Charter: What does your Aspen look like? |

Charter: What does your Aspen look like?

Architects of the proposed Home Rule Charter amendment that will appear on May’s election ballot have pushed the tag line “Keep Aspen, Aspen.” Depending on who you ask, keeping this town the way it is means different things to different people.

Ask attorney Bert Myrin and he’ll tell you to walk down the street and ask a local, because when you talk to the people who work and live here year round, you understand why Aspen is unique; why there’s a community that has evolved unlike other resort towns.

Ask former Mayor Mick Ireland and he’ll tell you it’s the built environment, the presence of the mountain and the economic decisions that set Aspen apart from other resorts. Ireland said Thursday that while each redevelopment of Lionshead in Vail has resulted in economic success, that model isn’t necessarily right for Aspen.

“Our style is more open to the presence of the mountain in town,” Ireland said.

Ask Councilman Adam Frisch and he’ll tell you Aspen is more diverse than people think. The reasons why people move here, why they stay here, why they leave and why they come back are different in almost every case, he said. Some people live here year round and don’t ski one day all winter. Others are on the mountain every day because it is the only reason that drew them to Aspen in the first place. But behind every reason, he said, is the desire to be in a real community within a resort town.

“I think the ‘Keep Aspen, Aspen’ is kind of a cute, catchy line, but if you asked 20 people why they moved to Aspen, they have different answers,” Frisch said.

While he said it takes a lot of hubris to assume everyone is here for the same reason, he seemed to agree with Myrin and Ireland, who forged what is now known as Referendum 1, that there is a history here worth protecting and a community made strong by year-round residents.

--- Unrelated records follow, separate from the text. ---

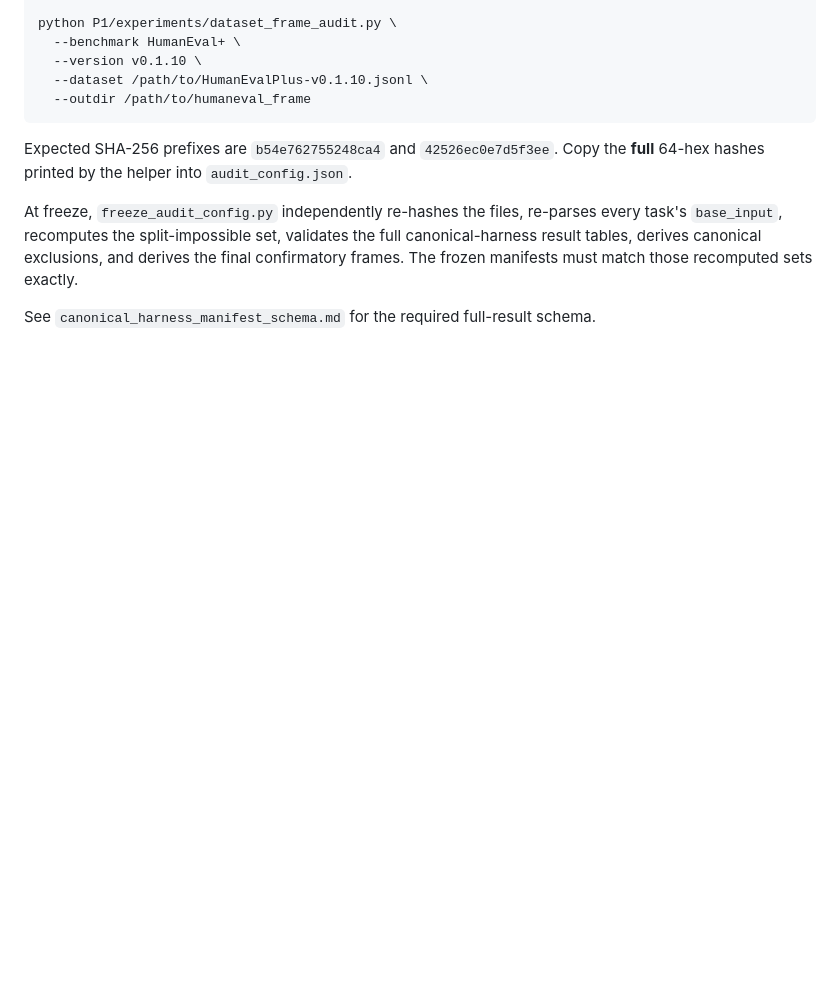
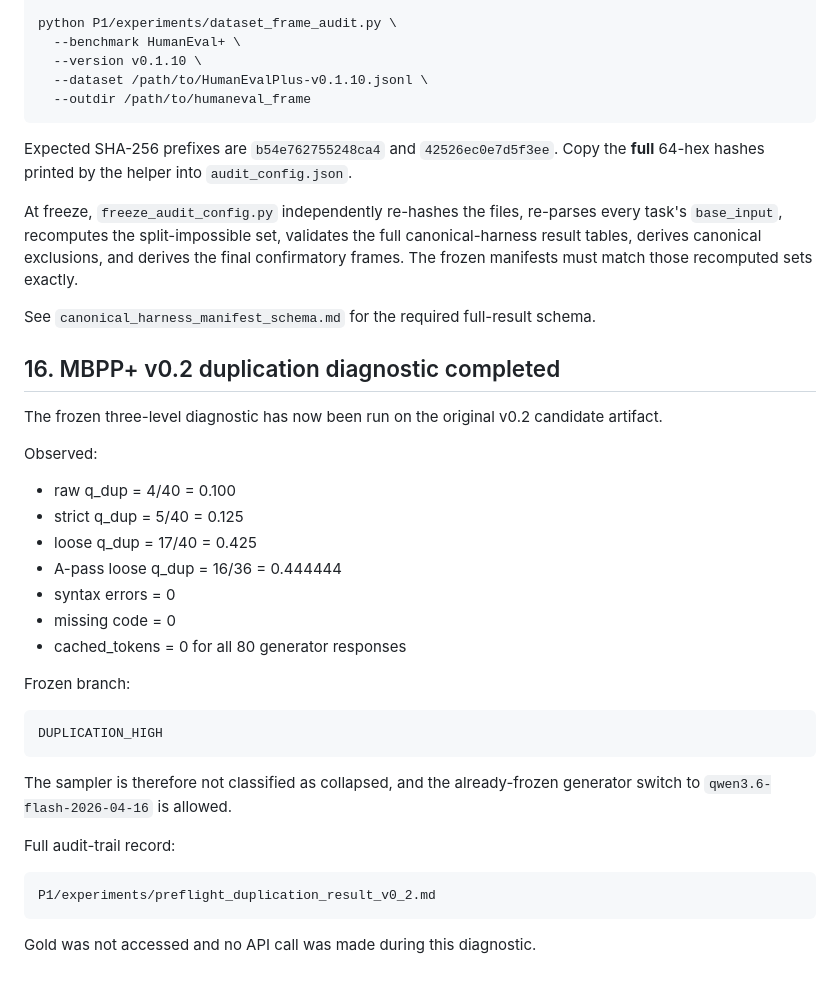
Before and after one commit to StephCpa/RSI-research, a Markdown page: P1/experiments/README.md, the part around the change. Drawn GitHub-style; blank space fills up the shorter version.

Commit message:
Document completed DUPLICATION_HIGH branch

````diff
--- a/P1/experiments/README.md
+++ b/P1/experiments/README.md
@@ -291,3 +291,36 @@ exclusions, and derives the final confirmatory frames. The frozen manifests
 must match those recomputed sets exactly.
 
 See `canonical_harness_manifest_schema.md` for the required full-result schema.
+
+
+## 16. MBPP+ v0.2 duplication diagnostic completed
+
+The frozen three-level diagnostic has now been run on the original v0.2
+candidate artifact.
+
+Observed:
+
+- raw q_dup = 4/40 = 0.100
+- strict q_dup = 5/40 = 0.125
+- loose q_dup = 17/40 = 0.425
+- A-pass loose q_dup = 16/36 = 0.444444
+- syntax errors = 0
+- missing code = 0
+- cached_tokens = 0 for all 80 generator responses
+
+Frozen branch:
+
+```
+DUPLICATION_HIGH
+```
+
+The sampler is therefore not classified as collapsed, and the already-frozen
+generator switch to `qwen3.6-flash-2026-04-16` is allowed.
+
+Full audit-trail record:
+
+```
+P1/experiments/preflight_duplication_result_v0_2.md
+```
+
+Gold was not accessed and no API call was made during this diagnostic.
````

What Aspen means to each individual will go a long way in deciding Referendum 1, which, if approved, would strip the Aspen City Council of its ability to grant development variances on height, mass, affordable housing and parking without a public vote. In response, the council has approved a series of code amendments that cap variance requests at 2 feet above the allowable heights and 5 percent above allowable floor area, while eliminating the ability to reduce affordable-housing mitigation.

On Wednesday, Aspen Public Radio will host a town-hall event on the “Keep Aspen, Aspen” ballot referendum. The event is scheduled from 5:30 to 7 p.m. at Belly Up Aspen.

“I don’t know anyone who comes here and wants bigger buildings,” Frisch said. “I think the issue is the land-use code has to be set up to honor what the town wants, and I don’t think that happens a lot.”

Over the course of his lifetime, Ireland said Lionshead has gone from small-scale to about 72 feet in height. He said with each generation, there has been a redevelopment project, where the old structure is torn down and replaced with a bigger building that serves as the economic engine for the project. He said it’s the same model in most ski resorts, and it’s what Aspen needs to fight against.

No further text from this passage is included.